Taking a pair of conventional dials, placing them a touch further from each other and raising them a couple of inches isn’t a sufficiently acceptable solution to the problems created by the small wheel.
That aside, accommodation and ergonomics are mostly good in the front, but rear accommodation is less impressive. Young children will be able to get comfortable, but there’s more legroom in key competitors such as the Volkswagen Golf and Ford Focus.
On the equipment front there are five core 308 trims and one bespoke level for the 308 GTi. The entry-level bestows steel wheels, LED day-running-lights, air conditioning, cruise control, DAB radio, and Bluetooth and USB connectivity as standard, while going up to Active adds 16in alloy wheels, rear parking sensors, dual-zone climate control, automatic lights and wipers, and Peugeot's 9.7in touchscreen infotainment system complete with sat nav.
Upgrading to the Allure trim adds parking sensors at the front, LED headlights, electrically folding mirrors and an electronic parking brake, while the GT Line models adds niceties such as scrolling indicators, 18in alloy wheels, LED front foglights, privacy glass and a reversing camera.
The range-topping GT-trimmed 308 comes with a sculpted bodykit, lowered suspension, keyless entry and go plus numerous autonomous safety technology. Those pining for more power can opt for the 268bhp 308 GTi, which also gets a beefy bodykit including sporty side skirts, front bumpers and rear diffuser, alongside 19in alloy wheels, lower and wider track, a Torsten limited slip differential and large twin exhaust system. Inside there is dual-zone climate control, numerous interior GTi decals, lumbar adjustment, and half-leather/half-Alcantara sports seats with massage function.
PSA’s big central screen works well in the 308. It takes a few minutes of familiarisation, but then you’re away. Less pleasing is that you have to delve into the menu to find the heater controls. It’s a faff not to find it on the dashboard, noble though the effort of cleaning up the cabin otherwise is.
That aside, everything is laid out for the most part logically and with fine, high-resolution graphics. From a communications perspective, all of our testers found their phone paired easily with the Bluetooth connection and that functionality was good.
A clear set-up for the navigation is offered. It's simple enough to set where you want to go, and lo, it takes you there. Happy days. Traffic info isn’t as clever as, say, BMW’s or Audi's, but not many systems are.

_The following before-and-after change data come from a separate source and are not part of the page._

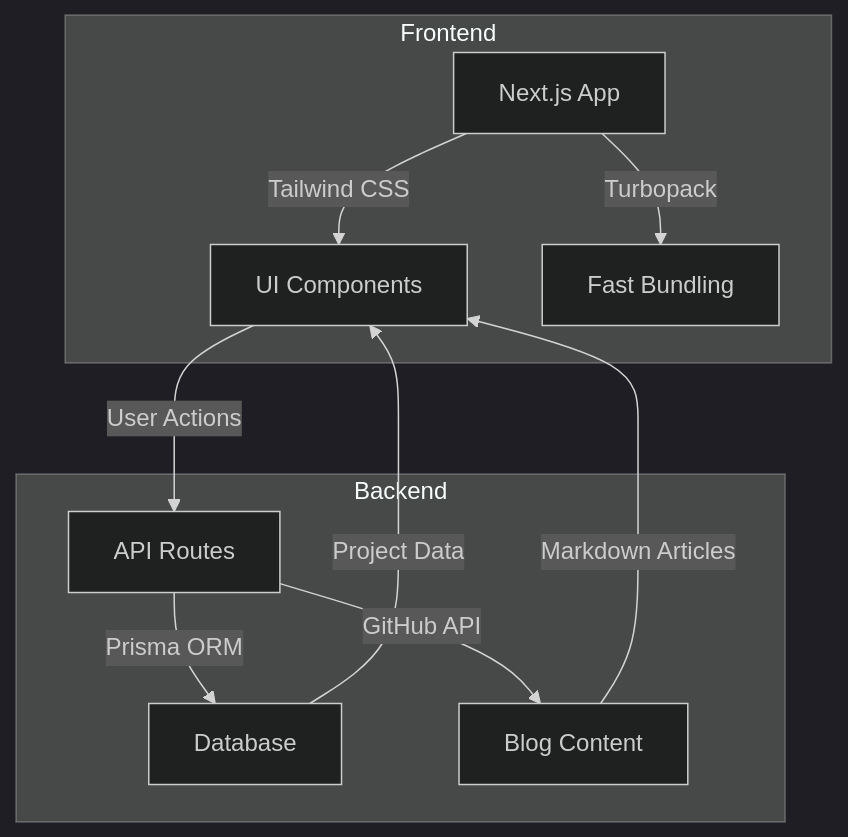
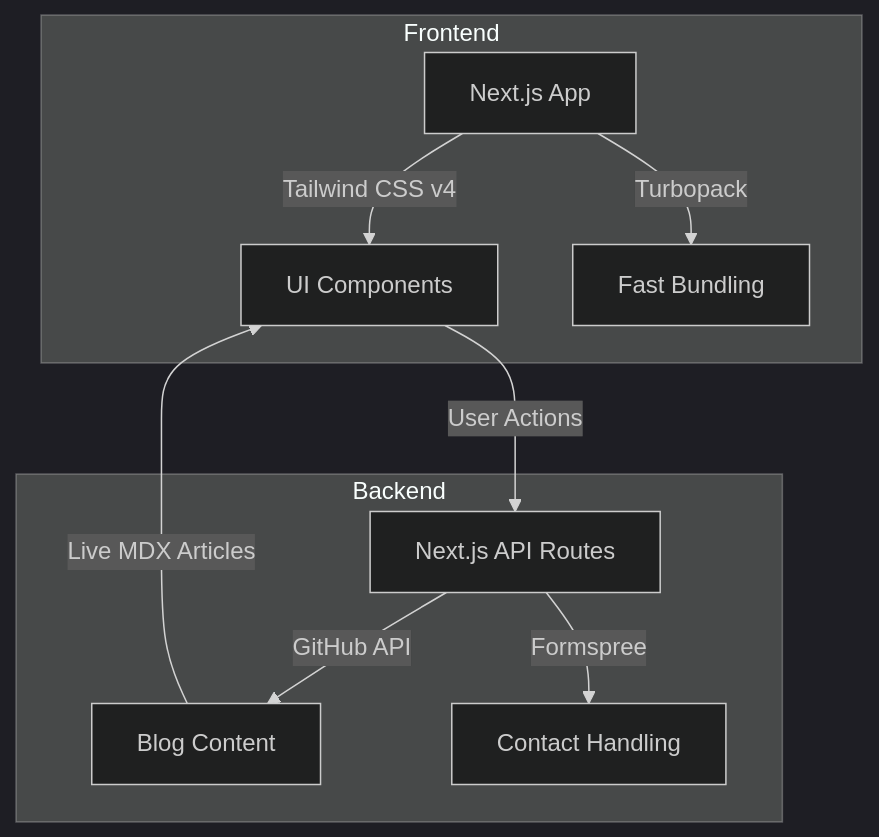
Before and after one commit to Mohammad77Radwan/PortfolioMR: the first of 4 diagrams in README.md, drawn with Mermaid (dark theme). The commit also changed other lines of this file and 1 other file, not shown here.

````diff
--- a/README.md
+++ b/README.md
@@ -39,14 +50,13 @@
 ```mermaid
 graph TD
     subgraph Frontend
-        A[Next.js App] -- "Tailwind CSS" --> B[UI Components]
+        A[Next.js App] -- "Tailwind CSS v4" --> B[UI Components]
         A -- "Turbopack" --> C[Fast Bundling]
     end
     subgraph Backend
-        D[API Routes] -- "Prisma ORM" --> E[Database]
-        D -- "GitHub API" --> F[Blog Content]
+        D[Next.js API Routes] -- "GitHub API" --> F[Blog Content]
+        D -- "Formspree" --> E[Contact Handling]
     end
     B -- "User Actions" --> D
-    F -- "Markdown Articles" --> B
-    E -- "Project Data" --> B
+    F -- "Live MDX Articles" --> B
 ```
````
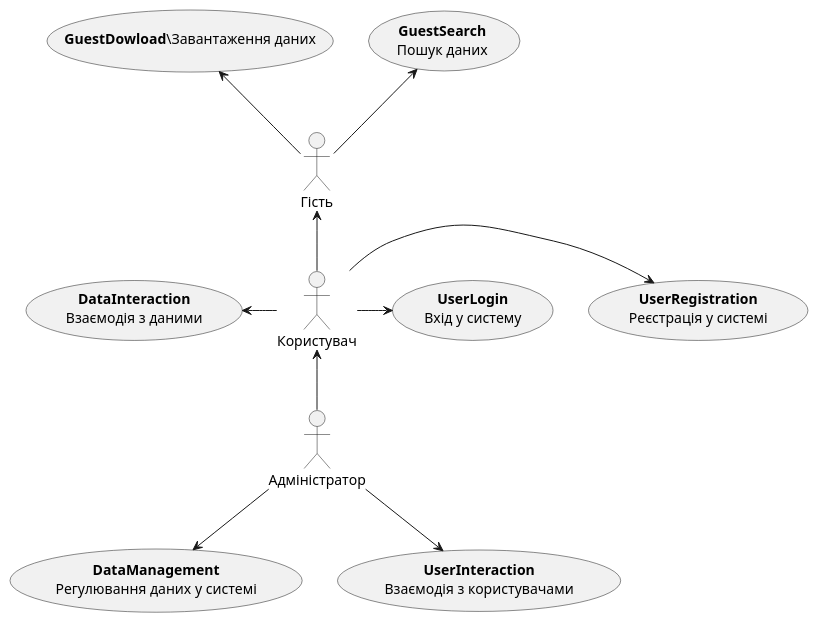
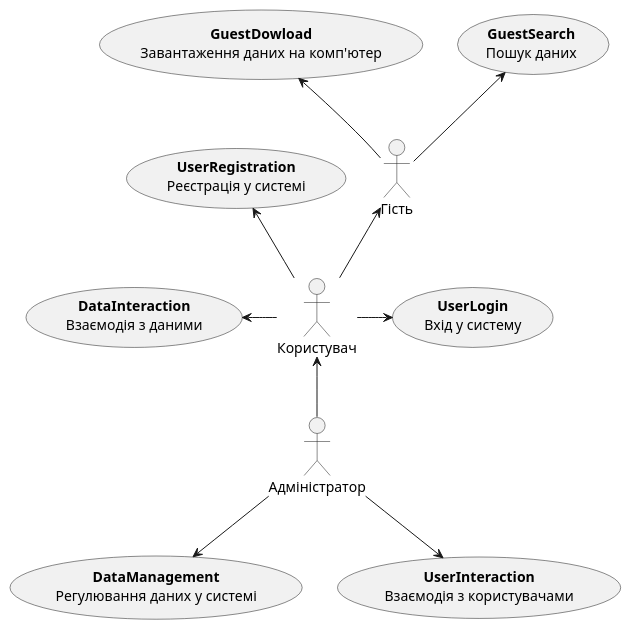
The first of 18 diagrams in docs/use cases/README.md (notnuff/edu_db_labs-IM-21), drawn with PlantUML before and after one commit. The commit also changed other lines of this file, not shown here.

Commit message:
update general schemes

```diff
--- a/docs/use cases/README.md
+++ b/docs/use cases/README.md
@@ -5,28 +5,28 @@
 @startuml
 
     actor "Гість" as Guest
     actor "Користувач" as User
     actor "Адміністратор" as Administrator
 
     usecase "<b>GuestSearch</b>\nПошук даних" as GuestSearch
-    usecase "<b>GuestDowload</b>\Завантаження даних" as GuestDowload
+    usecase "<b>GuestDowload</b>\nЗавантаження даних на комп'ютер" as GuestDowload
     usecase "<b>UserRegistration</b>\nРеєстрація у системі" as UserRegistration
     usecase "<b>UserLogin</b>\nВхід у систему" as UserLogin
     usecase "<b>DataInteraction</b>\nВзаємодія з даними" as DataInteraction
     usecase "<b>DataManagement</b>\nРегулювання даних у системі" as DataManagement
     usecase "<b>UserInteraction</b>\nВзаємодія з користувачами" as UserInteraction
 
     User -u-> Guest
     Administrator -u-> User
 
     Guest -u-> GuestSearch
     Guest -u-> GuestDowload
 
-    User -r->  UserRegistration
+    User -u->  UserRegistration
     User -r->  UserLogin
     User -l->  DataInteraction
 
     Administrator -d-> DataManagement
     Administrator -d-> UserInteraction
 
 @enduml
```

Peugeot's radio and music player controls are also well laid out. As well as the solo dashboard button, there’s an additional column stalk for the most commonly used audio controls. Music players connect well, which is just as well as Peugeot asks £80 in return for providing a CD player.